** DATA PROVIDED **
++++++++

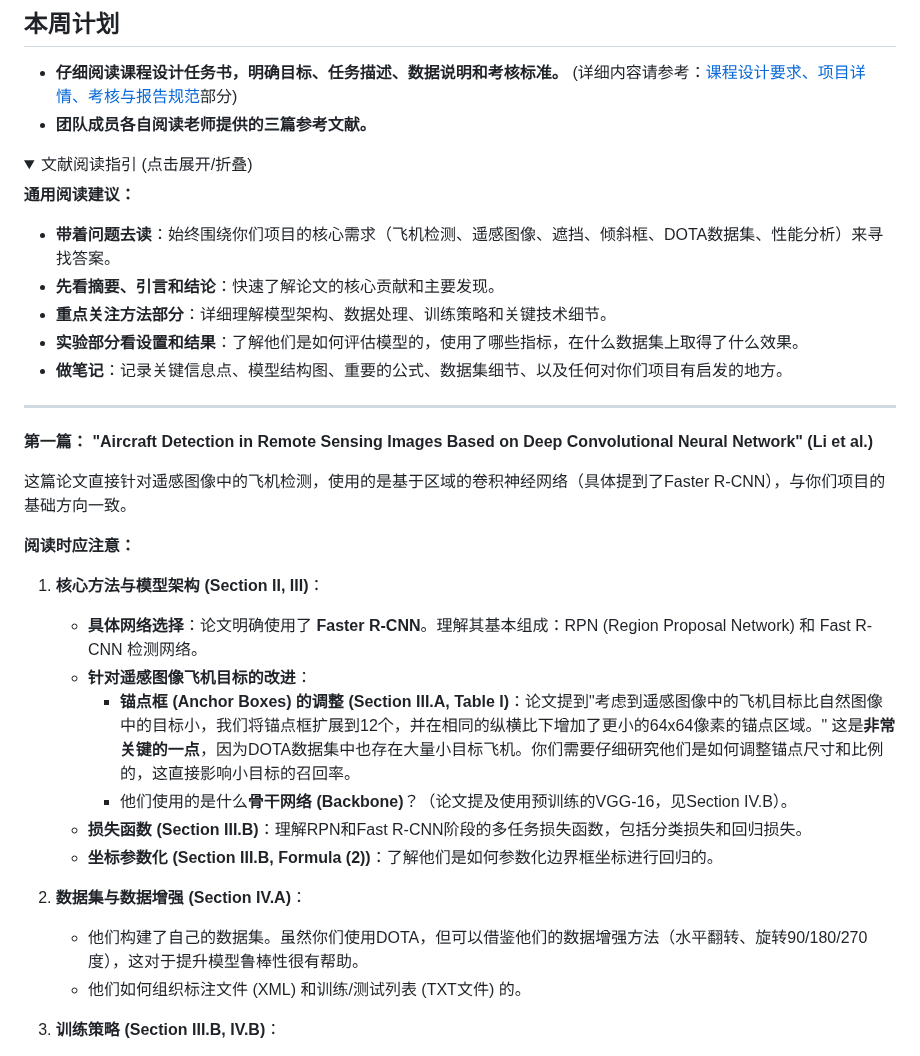
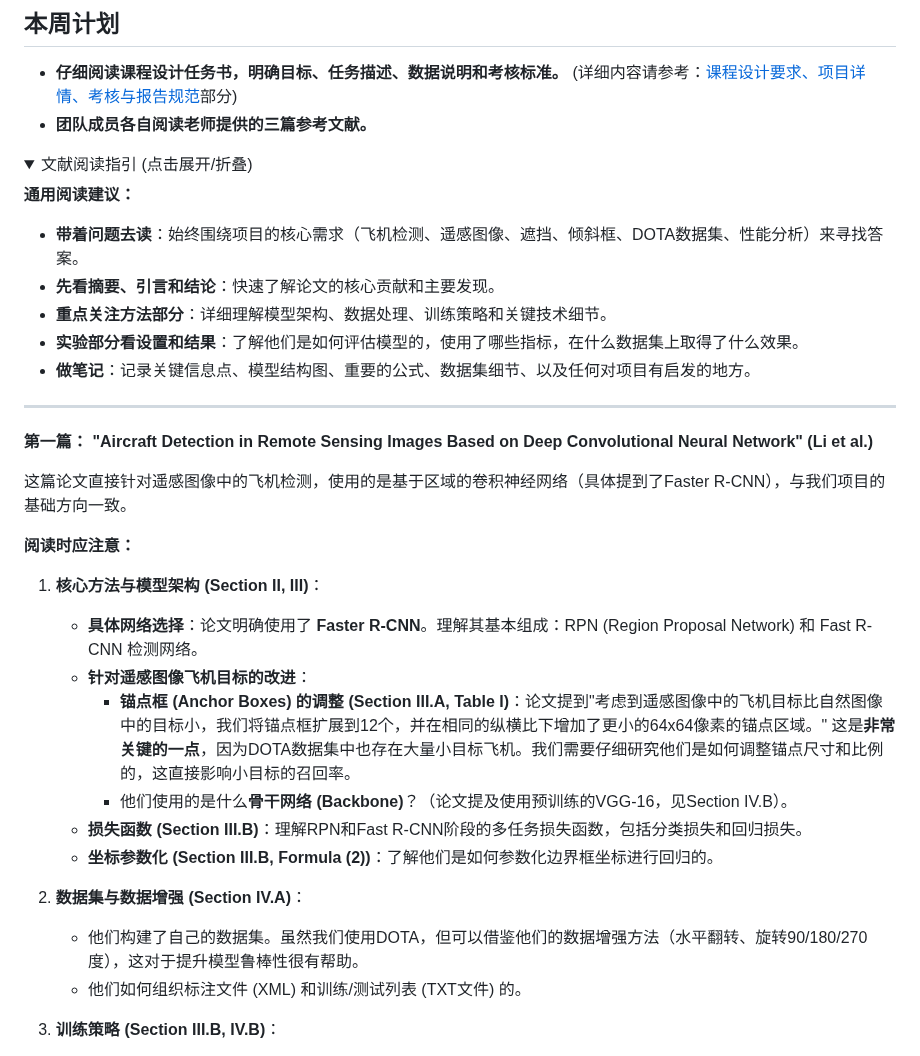
Before and after one commit to tomtimo0/RS_Aircraft_Occlusion_Detection, a Markdown page: README.md, the part around one of its changes. Rendered like a GitHub page; folded sections open.

```diff
--- a/README.md
+++ b/README.md
@@ -160,30 +160,30 @@
 
 **通用阅读建议：**
 
-*   **带着问题去读**：始终围绕你们项目的核心需求（飞机检测、遥感图像、遮挡、倾斜框、DOTA数据集、性能分析）来寻找答案。
+*   **带着问题去读**：始终围绕项目的核心需求（飞机检测、遥感图像、遮挡、倾斜框、DOTA数据集、性能分析）来寻找答案。
 *   **先看摘要、引言和结论**：快速了解论文的核心贡献和主要发现。
 *   **重点关注方法部分**：详细理解模型架构、数据处理、训练策略和关键技术细节。
 *   **实验部分看设置和结果**：了解他们是如何评估模型的，使用了哪些指标，在什么数据集上取得了什么效果。
-*   **做笔记**：记录关键信息点、模型结构图、重要的公式、数据集细节、以及任何对你们项目有启发的地方。
+*   **做笔记**：记录关键信息点、模型结构图、重要的公式、数据集细节、以及任何对项目有启发的地方。
 
 ---
 
 **第一篇： "Aircraft Detection in Remote Sensing Images Based on Deep Convolutional Neural Network" (Li et al.)**
 
-这篇论文直接针对遥感图像中的飞机检测，使用的是基于区域的卷积神经网络（具体提到了Faster R-CNN），与你们项目的基础方向一致。
+这篇论文直接针对遥感图像中的飞机检测，使用的是基于区域的卷积神经网络（具体提到了Faster R-CNN），与我们项目的基础方向一致。
 
 **阅读时应注意：**
 
 1.  **核心方法与模型架构 (Section II, III)**：
     *   **具体网络选择**：论文明确使用了 **Faster R-CNN**。理解其基本组成：RPN (Region Proposal Network) 和 Fast R-CNN 检测网络。
     *   **针对遥感图像飞机目标的改进**：
-        *   **锚点框 (Anchor Boxes) 的调整 (Section III.A, Table I)**：论文提到"考虑到遥感图像中的飞机目标比自然图像中的目标小，我们将锚点框扩展到12个，并在相同的纵横比下增加了更小的64x64像素的锚点区域。" 这是**非常关键的一点**，因为DOTA数据集中也存在大量小目标飞机。你们需要仔细研究他们是如何调整锚点尺寸和比例的，这直接影响小目标的召回率。
+        *   **锚点框 (Anchor Boxes) 的调整 (Section III.A, Table I)**：论文提到"考虑到遥感图像中的飞机目标比自然图像中的目标小，我们将锚点框扩展到12个，并在相同的纵横比下增加了更小的64x64像素的锚点区域。" 这是**非常关键的一点**，因为DOTA数据集中也存在大量小目标飞机。我们需要仔细研究他们是如何调整锚点尺寸和比例的，这直接影响小目标的召回率。
         *   他们使用的是什么**骨干网络 (Backbone)**？（论文提及使用预训练的VGG-16，见Section IV.B）。
     *   **损失函数 (Section III.B)**：理解RPN和Fast R-CNN阶段的多任务损失函数，包括分类损失和回归损失。
     *   **坐标参数化 (Section III.B, Formula (2))**：了解他们是如何参数化边界框坐标进行回归的。
 
 2.  **数据集与数据增强 (Section IV.A)**：
-    *   他们构建了自己的数据集。虽然你们使用DOTA，但可以借鉴他们的数据增强方法（水平翻转、旋转90/180/270度），这对于提升模型鲁棒性很有帮助。
+    *   他们构建了自己的数据集。虽然我们使用DOTA，但可以借鉴他们的数据增强方法（水平翻转、旋转90/180/270度），这对于提升模型鲁棒性很有帮助。
     *   他们如何组织标注文件 (XML) 和训练/测试列表 (TXT文件) 的。
 
 3.  **训练策略 (Section III.B, IV.B)**：
```
Also changed, not shown: other parts of README.md (+19 -19 lines).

++++++++

** TASK DETAILS **
All lines of the listing holding the string "README" must be returned, copied as they stand.

** TASK RESPONSE **
Before and after one commit to tomtimo0/RS_Aircraft_Occlusion_Detection, a Markdown page: README.md, the part around one of its changes. Rendered like a GitHub page; folded sections open.
--- a/README.md
+++ b/README.md
Also changed, not shown: other parts of README.md (+19 -19 lines).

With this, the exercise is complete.